-- Exercise directions --
Copy the records below exactly, omitting any pictures they contain.

──────── Records ────────

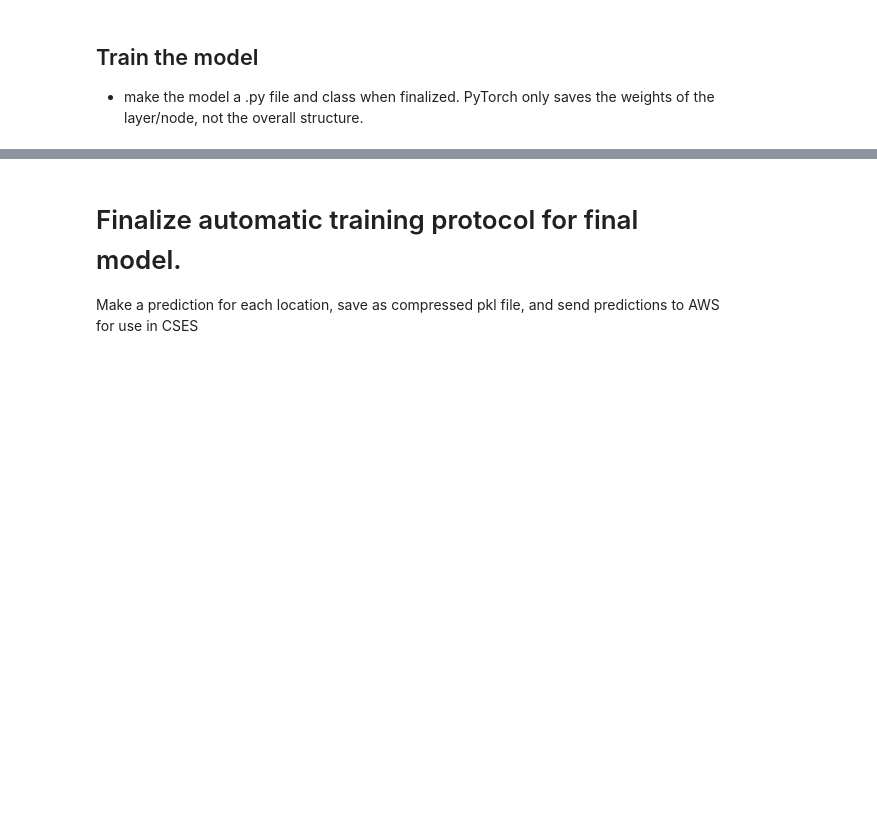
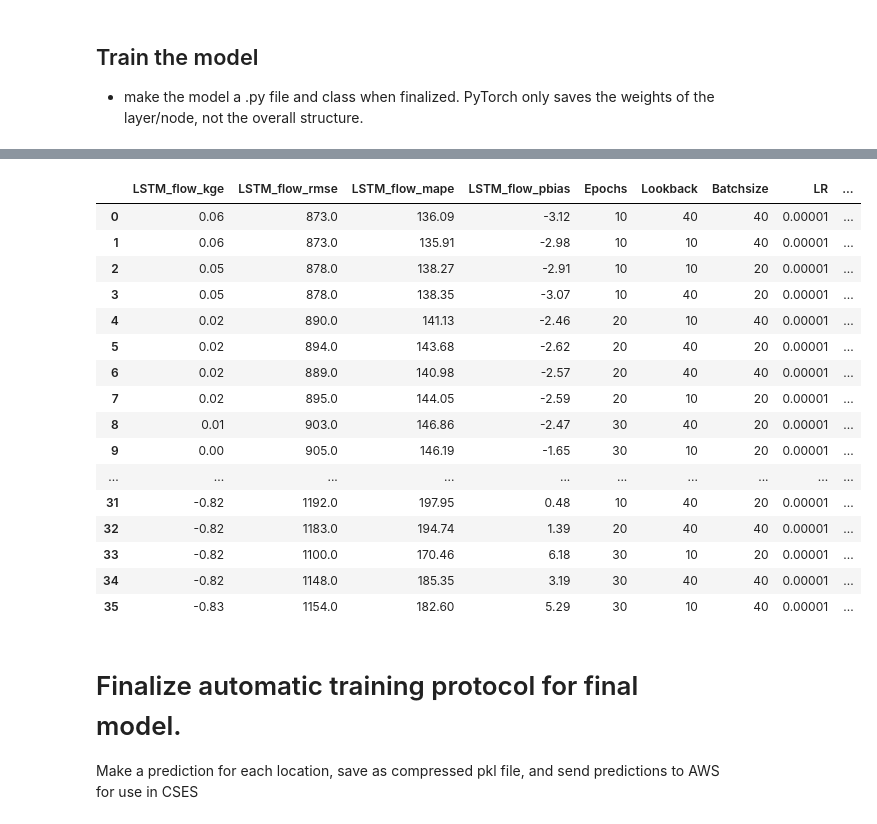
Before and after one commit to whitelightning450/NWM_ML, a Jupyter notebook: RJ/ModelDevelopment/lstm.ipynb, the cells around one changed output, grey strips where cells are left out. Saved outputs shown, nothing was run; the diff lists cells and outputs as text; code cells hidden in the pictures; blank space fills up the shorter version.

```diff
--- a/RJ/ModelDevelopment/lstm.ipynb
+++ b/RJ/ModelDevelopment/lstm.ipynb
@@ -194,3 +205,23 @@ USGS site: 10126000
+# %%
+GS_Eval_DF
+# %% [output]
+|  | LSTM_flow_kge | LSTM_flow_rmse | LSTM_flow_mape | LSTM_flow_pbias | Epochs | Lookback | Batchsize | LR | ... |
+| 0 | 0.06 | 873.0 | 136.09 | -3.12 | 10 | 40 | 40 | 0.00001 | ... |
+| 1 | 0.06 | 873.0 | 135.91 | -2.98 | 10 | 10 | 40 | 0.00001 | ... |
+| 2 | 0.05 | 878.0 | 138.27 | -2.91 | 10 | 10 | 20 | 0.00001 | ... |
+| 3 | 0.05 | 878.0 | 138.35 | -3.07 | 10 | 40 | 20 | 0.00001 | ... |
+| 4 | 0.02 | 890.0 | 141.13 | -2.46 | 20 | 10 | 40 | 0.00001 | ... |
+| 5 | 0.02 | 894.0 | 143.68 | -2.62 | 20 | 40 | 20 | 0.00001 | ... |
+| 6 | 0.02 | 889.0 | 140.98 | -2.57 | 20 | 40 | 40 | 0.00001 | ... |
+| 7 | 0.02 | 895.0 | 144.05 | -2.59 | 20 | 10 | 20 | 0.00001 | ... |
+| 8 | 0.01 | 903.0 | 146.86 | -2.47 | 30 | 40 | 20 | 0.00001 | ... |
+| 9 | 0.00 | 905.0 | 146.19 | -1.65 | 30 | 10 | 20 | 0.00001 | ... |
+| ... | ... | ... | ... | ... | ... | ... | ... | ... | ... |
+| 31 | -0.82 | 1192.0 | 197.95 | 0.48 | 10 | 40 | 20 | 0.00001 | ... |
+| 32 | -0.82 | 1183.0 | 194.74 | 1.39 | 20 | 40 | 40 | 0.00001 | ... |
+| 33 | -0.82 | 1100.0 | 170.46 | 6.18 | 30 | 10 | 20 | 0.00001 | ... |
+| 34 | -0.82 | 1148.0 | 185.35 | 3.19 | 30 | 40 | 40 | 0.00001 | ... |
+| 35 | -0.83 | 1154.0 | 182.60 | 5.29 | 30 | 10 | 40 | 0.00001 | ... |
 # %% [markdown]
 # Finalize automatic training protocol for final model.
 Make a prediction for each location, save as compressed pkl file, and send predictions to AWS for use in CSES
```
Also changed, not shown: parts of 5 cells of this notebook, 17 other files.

────────

-- Task solution --
Before and after one commit to whitelightning450/NWM_ML, a Jupyter notebook: RJ/ModelDevelopment/lstm.ipynb, the cells around one changed output, grey strips where cells are left out. Saved outputs shown, nothing was run; the diff lists cells and outputs as text; code cells hidden in the pictures; blank space fills up the shorter version.

```diff
--- a/RJ/ModelDevelopment/lstm.ipynb
+++ b/RJ/ModelDevelopment/lstm.ipynb
@@ -194,3 +205,23 @@ USGS site: 10126000
+# %%
+GS_Eval_DF
+# %% [output]
+|  | LSTM_flow_kge | LSTM_flow_rmse | LSTM_flow_mape | LSTM_flow_pbias | Epochs | Lookback | Batchsize | LR | ... |
+| 0 | 0.06 | 873.0 | 136.09 | -3.12 | 10 | 40 | 40 | 0.00001 | ... |
+| 1 | 0.06 | 873.0 | 135.91 | -2.98 | 10 | 10 | 40 | 0.00001 | ... |
+| 2 | 0.05 | 878.0 | 138.27 | -2.91 | 10 | 10 | 20 | 0.00001 | ... |
+| 3 | 0.05 | 878.0 | 138.35 | -3.07 | 10 | 40 | 20 | 0.00001 | ... |
+| 4 | 0.02 | 890.0 | 141.13 | -2.46 | 20 | 10 | 40 | 0.00001 | ... |
+| 5 | 0.02 | 894.0 | 143.68 | -2.62 | 20 | 40 | 20 | 0.00001 | ... |
+| 6 | 0.02 | 889.0 | 140.98 | -2.57 | 20 | 40 | 40 | 0.00001 | ... |
+| 7 | 0.02 | 895.0 | 144.05 | -2.59 | 20 | 10 | 20 | 0.00001 | ... |
+| 8 | 0.01 | 903.0 | 146.86 | -2.47 | 30 | 40 | 20 | 0.00001 | ... |
+| 9 | 0.00 | 905.0 | 146.19 | -1.65 | 30 | 10 | 20 | 0.00001 | ... |
+| ... | ... | ... | ... | ... | ... | ... | ... | ... | ... |
+| 31 | -0.82 | 1192.0 | 197.95 | 0.48 | 10 | 40 | 20 | 0.00001 | ... |
+| 32 | -0.82 | 1183.0 | 194.74 | 1.39 | 20 | 40 | 40 | 0.00001 | ... |
+| 33 | -0.82 | 1100.0 | 170.46 | 6.18 | 30 | 10 | 20 | 0.00001 | ... |
+| 34 | -0.82 | 1148.0 | 185.35 | 3.19 | 30 | 40 | 40 | 0.00001 | ... |
+| 35 | -0.83 | 1154.0 | 182.60 | 5.29 | 30 | 10 | 40 | 0.00001 | ... |
 # %% [markdown]
 # Finalize automatic training protocol for final model.
 Make a prediction for each location, save as compressed pkl file, and send predictions to AWS for use in CSES
```
Also changed, not shown: parts of 5 cells of this notebook, 17 other files.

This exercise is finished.